CB9 to Columbia: Drop Dead!
Written by Bwog Staff
Bwog’s James Rathmell reports from CB9’s meeting.
Earlier this evening, Community Board 9 unanimously voted against the passing of the $150 million Community Benefits Agreement for the Manhattanville expansion. Created to address several of the problems Columbia has run into with local residents, the CBA would have allowed for $150 million to be allotted in several categories, including housing, ‘in-kind’ benefits, and a demonstration public school to be completed in the near future.
Two members of the CB9 board (who declined to be named) debated the issue fiercely, focusing on the eminent domain problem and the “vagueness of the wording in the Agreement.” Much of the language, one of the members argued, was “watered down, diluted, and not the point we were trying to make.” One of the main concerns, it seemed, is that Columbia is still relying on the use of eminent domain to further the expansion.
A man in a green sweater continually shouted from the back of the room for most of the proceedings; “This is the most important damned thing to come by CB9 in forever,” he said, “and this whole Eminent Domain thing has always been about one thing: taking property from people.” Due to this, many of the members voiced that voting yes on the CBA “would be inconsistent with what CB9 has always stood for.”
Julio Batista, the president of the West Harlem Local Development Corporation (a local group specifically created to negotiate benefits with Columbia), countered many of these arguments. The simple fact, he said, was the Columbia already owns 80% of the land, and that failure to sign the CBA would result in the community getting nothing as opposed to the $150 million (plus an additional $150 million provided by the state). He stated that if the Public Authorities Control Board approves the Columbia expansion (which is expected to happen in the coming weeks), Columbia would not be mandated to provide any money to the community.
The general consensus, was that the motion passed by CB9 would not have so great an impact on the CBA. The LDC (with two members of CB9 present) will vote on the agreement tomorrow night. “No matter what we say, it’s not going to make a damned difference,” one member explained, “Our only question is ‘Can they give up wminent domain, period?’” Members rallied behind this sentiment: “I don’t think we should vote on it just because it’s shameful.

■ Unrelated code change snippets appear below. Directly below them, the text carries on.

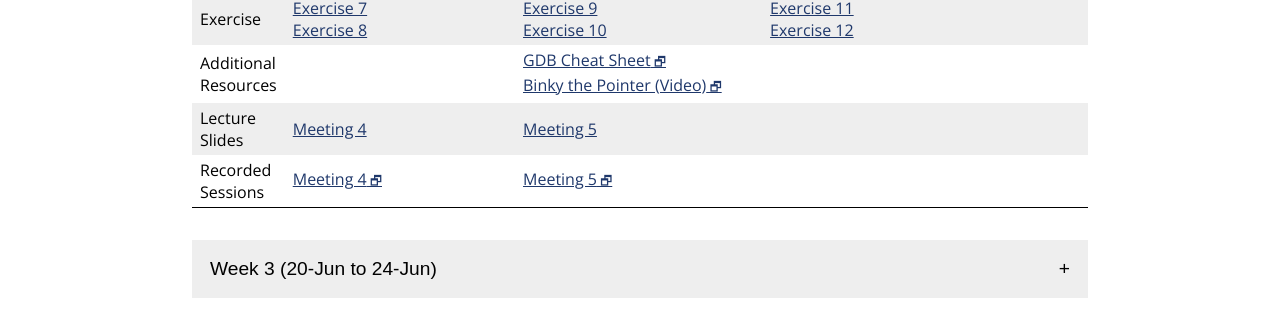
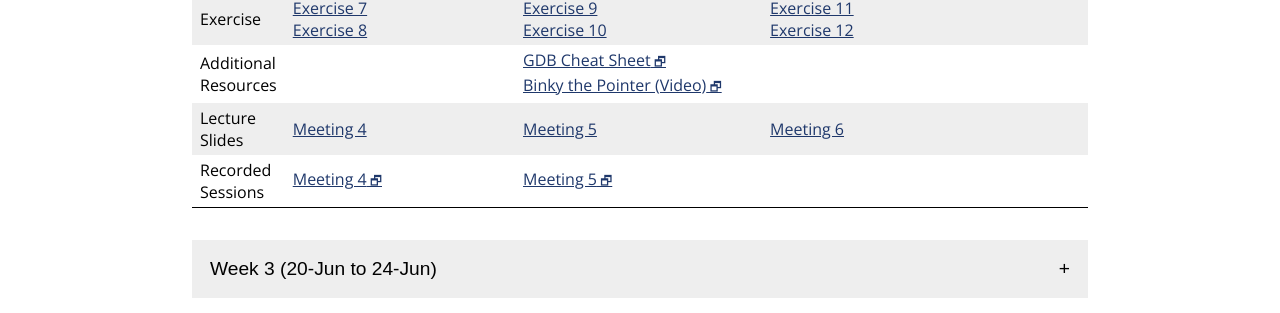
Before and after one commit to jhu-ip/cs220-summer22, a Jekyll site: the page built from material.md, in a window 1280 px wide. Shown: the part 846-1159 px from the top of the page. Built offline with Jekyll 4.4.1, drawn with Linux system fonts in a browser that asks for light colours; some web fonts are replaced.

Commit message:
link to meeting 6 slides

```diff
--- a/material.csv
+++ b/material.csv
@@ -91,6 +91,7 @@ Week,Day,Date,Type,Link text,URL
 2,3,17-Jun,Slides,"Dynamic 2-D Arrays, Pointers and Const",slides/day12_more_pointers_dynamic_2d_arrays.pdf
 2,3,17-Jun,Recap,Day 12,questions/day12.html
 2,3,17-Jun,Exercise,Exercise 12,exercise/ex12.html
+2,3,17-Jun,LectureSlides,Meeting 6,slides/class06.pdf
 3,1,20-Jun,Video,Lifetime/Scope,https://jh.hosted.panopto.com/Panopto/Pages/Viewer.aspx?id=6fa78f1f-431c-40ea-95e2-ae230027a663
 3,1,20-Jun,Video,Structs,https://jh.hosted.panopto.com/Panopto/Pages/Viewer.aspx?id=81f128ab-96f2-433e-b770-ae230027a5f4
 3,1,20-Jun,Video,Random number generation,https://jh.hosted.panopto.com/Panopto/Pages/Viewer.aspx?id=e02cd998-bfde-4c4a-977a-ae23002791e7
--- a/material.md
+++ b/material.md
@@ -121,7 +121,7 @@ the materials for that week.
       <td>Lecture<br>Slides</td>
       <td><a href='slides/class04.pdf'>Meeting 4</a></td>
       <td><a href='slides/class05.pdf'>Meeting 5</a></td>
-      <td></td>
+      <td><a href='slides/class06.pdf'>Meeting 6</a></td>
     </tr>
     <tr>
       <td>Recorded<br>Sessions</td>
```
Also changed, not shown: 1 other file.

It’s outrageous, egregious, and shameful.” But a representative from the LDC settled on the fact that, “We think we’ve secured the best agreement we can.”

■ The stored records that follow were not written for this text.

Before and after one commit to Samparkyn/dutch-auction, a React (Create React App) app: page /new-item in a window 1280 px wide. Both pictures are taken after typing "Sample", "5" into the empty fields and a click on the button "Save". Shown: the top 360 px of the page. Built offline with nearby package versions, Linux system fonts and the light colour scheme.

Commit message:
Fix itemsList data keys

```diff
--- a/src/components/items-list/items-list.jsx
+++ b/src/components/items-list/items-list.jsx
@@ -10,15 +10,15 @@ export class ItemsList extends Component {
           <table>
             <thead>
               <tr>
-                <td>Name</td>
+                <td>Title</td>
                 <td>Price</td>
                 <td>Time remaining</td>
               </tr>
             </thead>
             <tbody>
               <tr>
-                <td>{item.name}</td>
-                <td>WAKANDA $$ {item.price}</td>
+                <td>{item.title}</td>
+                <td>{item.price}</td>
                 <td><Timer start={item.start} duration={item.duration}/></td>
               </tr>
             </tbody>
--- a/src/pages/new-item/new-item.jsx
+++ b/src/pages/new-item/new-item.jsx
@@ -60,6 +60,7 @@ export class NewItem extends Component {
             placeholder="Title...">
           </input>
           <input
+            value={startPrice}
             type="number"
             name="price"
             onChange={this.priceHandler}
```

Though the outlook is not good for CB9, their unanimous vote expressed as sense of solidarity for the board. As one member put it, “[CB9] has become one of the best community boards in all of Manhattan.”